Toppings - For me, the chashu was not very good. It was very lean and a little too chewy. If we’re talking about the best, Momofuku’s pork belly is the one to beat with its sexquisite marbled fat and quality of meat. Ippudo’s chashu is just ok. For me, it’s way too salty with that sauce they douse it with. Plus the meat is dry and too firm for me.

Overall  - The Tondaku was very comparable to Ippudo for me. Similar noodles, similar portion size, and similar tasting broth. In a nutshell, it was basically a less potent Akamaru Modern with inferior chashu. 

Tondaku Ramen (pork)

2) Tondaku Wadashijilu Ramen

Ingredients - berkshire pig tonkotsu soup and wadashijilu, topped with pork loin chashu, menma, nori, scallion

Noodles - Same as Tondaku 

Broth - From what I understand, it’s a combination of pork and fish stock. The fish flavor is more subtle and much lighter in flavor than the Tondaku.

Toppings - same as above but the addition of menma (bamboo shoots) provided a welcome crunch

Overall - My least favorite out of the three...I prefer bigger, bolder flavors. 

Tondaku Wadashijilu Ramen (Fish)

3) Tondaku Green Curry Ramen - WINNER

Ingredients -  green curry soup,  topped with porkloin chashu, shrimp, zucchini, okra, paprika, coriander

Noodles  - The noodles were different in shape, curly instead of straight. Texture-wise, it still had the same bite.

Broth - Speaking of flavor, this one was both savory and spicy from the coriander and paprika. The curry had a medium heat level that made you want to slurp the noodles even faster. Nothing was too overpowering, just a well-constructed broth.

Overall - Absolutely delicious. Since I’m a curry lover, this one takes it for me and has knocked Ippudo’s Akamaru Modern off the throne as my new favorite ramen.

Tondaku Green Curry Ramen (WINNER!)


Differently delicious!

Towards, the end of our meal, diners began streaming in and a little queue formed outside. Now is the time to try this place out before the lines get ridiculous.


For a nearby cool-me-down dessert, I recommend walking to Chinatown Ice Cream Factory. We got the following flavors: black sesame, almond cookie, lychee sorbet, and dan ta (egg custard).

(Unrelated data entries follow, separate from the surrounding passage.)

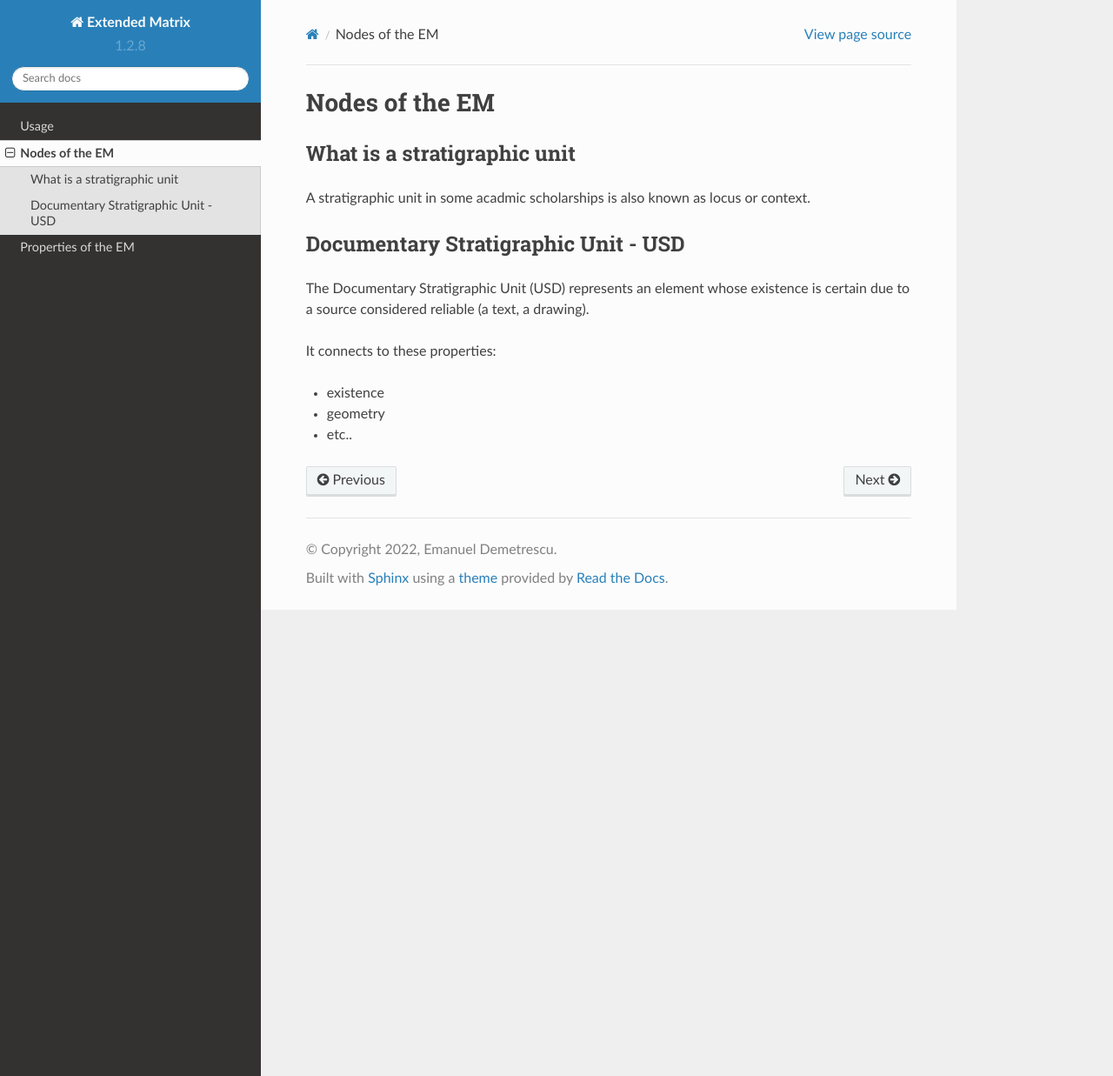
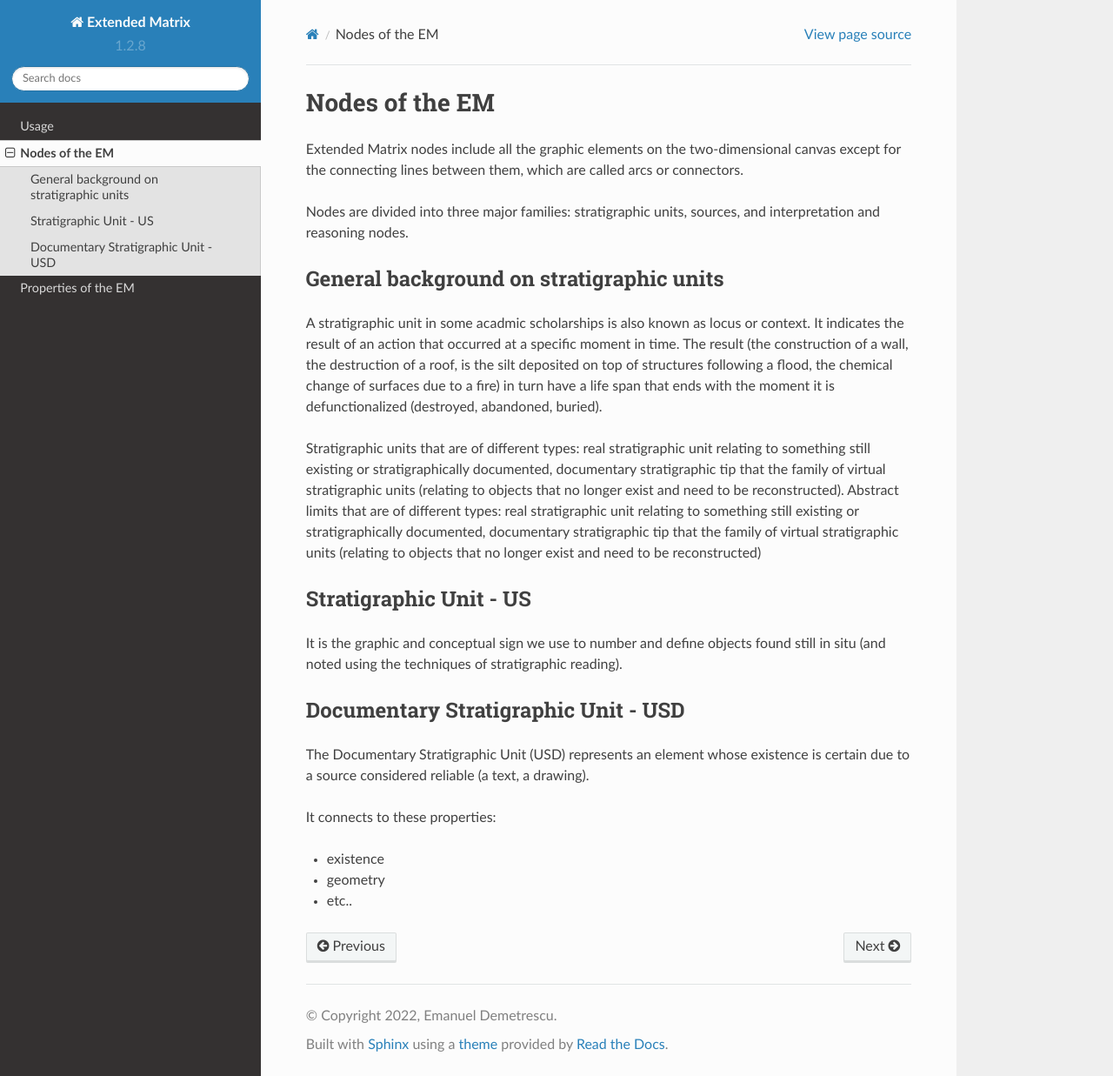
Before and after one commit to zalmoxes-laran/ExtendedMatrix-doc, a Sphinx documentation site: the page built from docs/source/nodes.rst, in a window 1280 px wide and 1237 px high. Shown: the whole window at 87% size. Built offline with Sphinx 7.4.7 and the Read the Docs theme 2.0.0, drawn with Linux system fonts in a browser that asks for light colours; pages that are not in the unit, such as notebooks, are missing from menus.

Commit message:
Aggiunta nodi

```diff
--- a/docs/source/index.rst
+++ b/docs/source/index.rst
@@ -22,3 +22,4 @@ Contents
    usage
    nodes
    properties
+   geometry
--- a/docs/source/nodes.rst
+++ b/docs/source/nodes.rst
@@ -1,12 +1,27 @@
 Nodes of the EM
 ===============
 
+Extended Matrix nodes include all the graphic elements on the two-dimensional canvas except for the connecting lines between them, which are called arcs or connectors.
+
+Nodes are divided into three major families: stratigraphic units, sources, and interpretation and reasoning nodes.
+
+
 .. _stratigraphicunits:
 
-What is a stratigraphic unit
-----------------------------
+General background on stratigraphic units
+-----------------------------------------
 
-A stratigraphic unit in some acadmic scholarships is also known as locus or context.
+A stratigraphic unit in some acadmic scholarships is also known as locus or context. It indicates the result of an action that occurred at a specific moment in time. The result (the construction of a wall, the destruction of a roof, is the silt deposited on top of structures following a flood, the chemical change of surfaces due to a fire) in turn have a life span that ends with the moment it is defunctionalized (destroyed, abandoned, buried).
+
+Stratigraphic units that are of different types: real stratigraphic unit relating to something still existing or stratigraphically documented, documentary stratigraphic tip that the family of virtual stratigraphic units (relating to objects that no longer exist and need to be reconstructed). Abstract limits that are of different types: real stratigraphic unit relating to something still existing or stratigraphically documented, documentary stratigraphic tip that the family of virtual stratigraphic units (relating to objects that no longer exist and need to be reconstructed)
+
+.. _us:
+
+Stratigraphic Unit - US
+-----------------------
+
+It is the graphic and conceptual sign we use to number and define objects found still in situ (and noted using the techniques of stratigraphic reading).
+
 
 .. _usd:
 
@@ -22,6 +37,7 @@ It connects to these properties:
 * etc..
 
 
+
 .. +------------------------+------------+----------+----------+
 .. | Header row, column 1   | Header 2   | Header 3 | Header 4 |
 .. | (header rows optional) |            |          |          |
```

Thanks again to Julia for introducing me to my new weekly ramen fix! 

 Go now.

Go now.